I don’t know where Ruth Ware comes up with these stories, and I don’t care, as long as she keeps putting pen to paper (or fingers to keyboard, whatever)! I can’t believe that I am saying this, but The Lying Game has just surpassed In a Dark, Dark, Wood as my favorite Ware book! It was awesome, like binge read awesome! The characters were all so well developed, that they were easily imagined. The descriptiveness of the Reach and Salten was phenomenal. I could see it very clearly, with minimal effort. Her writing, as always, was sophisticated and lovely. Much like In a Dark, Dark Wood, this one grabbed my attention from the beginning, and it did not let up until it was over. This is the experience that I look for in a great psych thriller, and I definitely got it with The Lying Game. If you’re looking for that, as well- Go. Read. Now!!
As we say goodbye to 2016, and usher in 2017, I can honestly say that it has been a good year in the book world! We have had some amazing books published this year, and some awesome new authors have emerged. We have also suffered some great losses. It was a wonderful reading year for me, personally, as well. I think that I read more this year that I ever have in a single year before, and I was introduced to some wonderful new authors that I look forward to reading much more from in the future.
I have taken the majority of this week to try and determine what was actually my best of this year, and I had a very difficult time with it! I had to break it down in to categories, because I wasn’t able to pick just one!
Favorite Overall Read of the Year: There was a tie in this category!
An Ember in the Ashes by Sabaa Tahir
Blood Curse by Quincy J. Allen

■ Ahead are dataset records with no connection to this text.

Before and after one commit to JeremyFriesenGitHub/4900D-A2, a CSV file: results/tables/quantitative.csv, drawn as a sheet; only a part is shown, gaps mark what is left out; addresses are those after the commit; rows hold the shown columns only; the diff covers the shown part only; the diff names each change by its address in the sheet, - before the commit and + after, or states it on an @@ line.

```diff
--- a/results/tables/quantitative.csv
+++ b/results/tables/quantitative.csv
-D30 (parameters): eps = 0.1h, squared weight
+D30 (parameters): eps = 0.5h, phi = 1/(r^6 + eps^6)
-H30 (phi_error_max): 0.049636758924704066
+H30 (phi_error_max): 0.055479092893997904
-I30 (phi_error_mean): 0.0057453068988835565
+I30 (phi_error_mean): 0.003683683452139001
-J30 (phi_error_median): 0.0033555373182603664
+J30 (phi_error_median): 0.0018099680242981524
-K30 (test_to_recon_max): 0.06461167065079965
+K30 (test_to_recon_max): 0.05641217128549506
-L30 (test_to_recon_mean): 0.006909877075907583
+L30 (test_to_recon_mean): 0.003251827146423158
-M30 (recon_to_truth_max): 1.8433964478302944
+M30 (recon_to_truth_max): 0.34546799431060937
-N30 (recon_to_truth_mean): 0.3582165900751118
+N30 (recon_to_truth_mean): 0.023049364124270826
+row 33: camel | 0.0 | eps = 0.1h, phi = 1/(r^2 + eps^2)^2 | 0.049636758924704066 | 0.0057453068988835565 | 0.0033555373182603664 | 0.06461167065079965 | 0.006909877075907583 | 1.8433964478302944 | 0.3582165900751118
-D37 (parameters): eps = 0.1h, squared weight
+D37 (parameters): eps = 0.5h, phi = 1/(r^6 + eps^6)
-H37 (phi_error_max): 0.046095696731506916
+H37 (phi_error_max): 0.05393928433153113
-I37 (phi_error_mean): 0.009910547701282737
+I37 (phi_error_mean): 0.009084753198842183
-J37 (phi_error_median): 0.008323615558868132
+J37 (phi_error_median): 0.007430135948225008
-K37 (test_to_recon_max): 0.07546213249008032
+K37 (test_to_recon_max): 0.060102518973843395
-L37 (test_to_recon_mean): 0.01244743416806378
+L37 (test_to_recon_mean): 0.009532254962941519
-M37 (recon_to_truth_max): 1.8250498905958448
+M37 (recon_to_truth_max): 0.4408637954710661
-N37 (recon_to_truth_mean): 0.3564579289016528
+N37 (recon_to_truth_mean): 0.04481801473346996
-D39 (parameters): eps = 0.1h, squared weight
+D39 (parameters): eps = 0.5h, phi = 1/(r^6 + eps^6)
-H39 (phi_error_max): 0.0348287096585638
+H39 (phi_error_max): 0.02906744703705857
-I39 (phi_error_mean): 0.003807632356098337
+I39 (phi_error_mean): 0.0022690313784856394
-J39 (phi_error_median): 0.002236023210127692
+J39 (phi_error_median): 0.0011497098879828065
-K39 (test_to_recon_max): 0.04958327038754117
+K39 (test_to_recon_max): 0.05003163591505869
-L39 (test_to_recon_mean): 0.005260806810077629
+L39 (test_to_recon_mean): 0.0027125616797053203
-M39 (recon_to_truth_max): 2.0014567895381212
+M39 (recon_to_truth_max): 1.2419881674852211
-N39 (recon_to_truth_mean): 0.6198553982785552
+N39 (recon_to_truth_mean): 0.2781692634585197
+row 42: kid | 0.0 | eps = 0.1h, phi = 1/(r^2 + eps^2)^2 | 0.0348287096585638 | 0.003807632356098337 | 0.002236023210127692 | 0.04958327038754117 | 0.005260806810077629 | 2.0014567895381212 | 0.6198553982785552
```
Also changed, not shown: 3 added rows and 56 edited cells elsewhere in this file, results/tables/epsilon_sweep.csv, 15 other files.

Favorite Thriller of the Year: In A Dark, Dark Wood by Ruth Ware
Favorite YA of the Year: Looking for Alaska by John Green
Favorite New Author of the Year: J.D. Spikes
I’m looking forward to an awesome new year with all of you!! I hope you all have a wonderful new year!! As always, thanks for reading!!
Crime fiction author Leonora (Nora, as she now goes by) is taken aback to be invited to the hen of an old school friend, Clare, whom she hasn’t seen in ten years. She is really debating as to whether she is going to go, but decides that she will go if another of their school friends whom she has kept in touch with goes as well. When they arrive, they soon begin to regret their decision as they are thrust in to a glass home in the middle of the woods, in an unfamiliar area, with people that they do not know. Nora decides to go for a run, and meets Clare in the drive as she is returning to the house. While in the car, Clare informs her of the reason for her invitation. This drags up many old memories and hard feelings that make Nora want to bolt from the house immediately, but she doesn’t have her own vehicle, and she would have to contend with Clare’s new BFF who is just a touch on the insane side! She, instead, joins in the party and drinks and drugs her way in to dealing with the weekend. Throw in one home invasion, one murder, one car accident, and one bout of amnesia (Nora’s), and you have the rest of In a Dark, Dark Wood.
I will admit that this book began just a bit slow for me. It took me a couple of chapters to really get in to it. Once I did, though, I didn’t want to put it down! I had to know what happened. Ware’s writing in this novel has been compared to Christie, and I guess that I can see where they were coming from in some areas of her writing- she placed the characters in a contained space where it would be difficult for them to escape, etc. She has her own style, though, and I really enjoyed it. The suspense was drawn out, and had me changing my mind about who I thought the murderer was until the last couple of chapters, which is rare for me. That was incredibly enjoyable. If you’re looking for a fun psychological thriller, I would recommend this one!